PROVIDED INFORMATION:
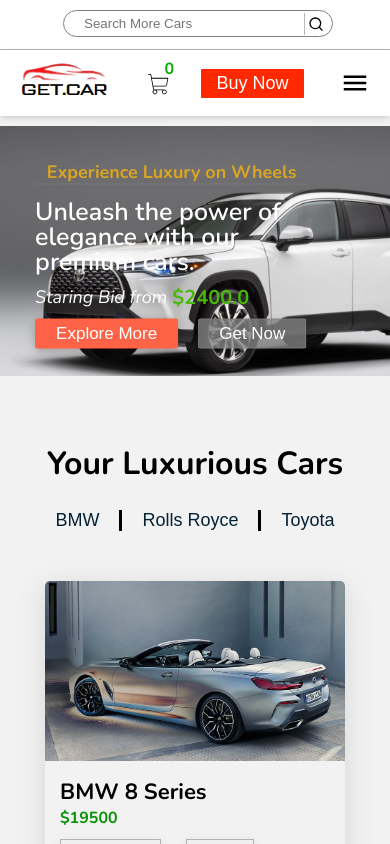
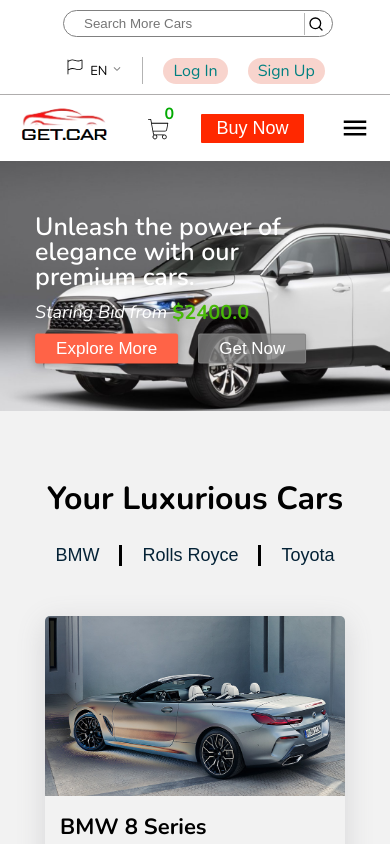
Before and after one commit to rashidulislamg71/get.car, a React (Vite) app: page / in a window 390 px wide. Shown: the top 844 px of the page. Built offline with nearby package versions, Linux system fonts and the light colour scheme.

Commit message:
update navbar

```diff
--- a/src/Component/Cars/Cars.module.css
+++ b/src/Component/Cars/Cars.module.css
@@ -1,7 +1,7 @@
 
 
 .cars_container{
-    padding: 200px 50px 50px 50px;
+    padding: 100px 50px 50px 50px;
 
 }
 
--- a/src/Component/Hero/Hero.module.css
+++ b/src/Component/Hero/Hero.module.css
@@ -7,7 +7,6 @@
 
 .hero_single_slider {
   position: relative;
-  margin-top: 126px;
 }
 
 .hero_text {
@@ -129,7 +128,7 @@
   }
 
   .hero_text h2 {
-    font-size: 18px;
+    display: none;
   }
   .hero_text h1 {
     font-size: 25px;
--- a/src/Component/MainLayout/Header/Header.module.css
+++ b/src/Component/MainLayout/Header/Header.module.css
@@ -10,16 +10,12 @@
 }
 
 .header_styles {
-
   position: relative;
 }
 
 .header_container {
   padding: 10px 50px;
   justify-content: space-around;
-  position: fixed;
-  top: 0;
-  width: 100%;
   background: #fff;
   box-shadow: rgba(0, 0, 0, 0.1) 0px 4px 6px -1px, rgba(0, 0, 0, 0.06) 0px 2px 4px -1px;
   z-index: 100;
--- a/src/Component/MainLayout/Header/NavBar.module.css
+++ b/src/Component/MainLayout/Header/NavBar.module.css
@@ -15,9 +15,6 @@
 .navbar_container {
   border-top: 1px solid #a5a3a3e1;
   padding: 10px 80px;
-  position: fixed;
-  width: 100%;
-  top: 49px;
   background: #fff;
   box-shadow: rgba(0, 0, 0, 0.1) 0px 4px 6px -1px, rgba(0, 0, 0, 0.06) 0px 2px 4px -1px;
   z-index: 100;
--- a/src/Pages/About/About_us.module.css
+++ b/src/Pages/About/About_us.module.css
@@ -2,7 +2,6 @@
 
 .about_us_container{
     background: #ffff;
-    margin-top: 100px;
 }
 
 .about_us_banner{
```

TASK DIRECTIONS:
Copy each entry exactly as written. Pictures do not belong in the copy.

TASK ANSWER:
Before and after one commit to rashidulislamg71/get.car, a React (Vite) app: page / in a window 390 px wide. Shown: the top 844 px of the page. Built offline with nearby package versions, Linux system fonts and the light colour scheme.

Commit message:
update navbar

```diff
--- a/src/Component/Cars/Cars.module.css
+++ b/src/Component/Cars/Cars.module.css
@@ -1,7 +1,7 @@
 
 
 .cars_container{
-    padding: 200px 50px 50px 50px;
+    padding: 100px 50px 50px 50px;
 
 }
 
--- a/src/Component/Hero/Hero.module.css
+++ b/src/Component/Hero/Hero.module.css
@@ -7,7 +7,6 @@
 
 .hero_single_slider {
   position: relative;
-  margin-top: 126px;
 }
 
 .hero_text {
@@ -129,7 +128,7 @@
   }
 
   .hero_text h2 {
-    font-size: 18px;
+    display: none;
   }
   .hero_text h1 {
     font-size: 25px;
--- a/src/Component/MainLayout/Header/Header.module.css
+++ b/src/Component/MainLayout/Header/Header.module.css
@@ -10,16 +10,12 @@
 }
 
 .header_styles {
-
   position: relative;
 }
 
 .header_container {
   padding: 10px 50px;
   justify-content: space-around;
-  position: fixed;
-  top: 0;
-  width: 100%;
   background: #fff;
   box-shadow: rgba(0, 0, 0, 0.1) 0px 4px 6px -1px, rgba(0, 0, 0, 0.06) 0px 2px 4px -1px;
   z-index: 100;
--- a/src/Component/MainLayout/Header/NavBar.module.css
+++ b/src/Component/MainLayout/Header/NavBar.module.css
@@ -15,9 +15,6 @@
 .navbar_container {
   border-top: 1px solid #a5a3a3e1;
   padding: 10px 80px;
-  position: fixed;
-  width: 100%;
-  top: 49px;
   background: #fff;
   box-shadow: rgba(0, 0, 0, 0.1) 0px 4px 6px -1px, rgba(0, 0, 0, 0.06) 0px 2px 4px -1px;
   z-index: 100;
--- a/src/Pages/About/About_us.module.css
+++ b/src/Pages/About/About_us.module.css
@@ -2,7 +2,6 @@
 
 .about_us_container{
     background: #ffff;
-    margin-top: 100px;
 }
 
 .about_us_banner{
```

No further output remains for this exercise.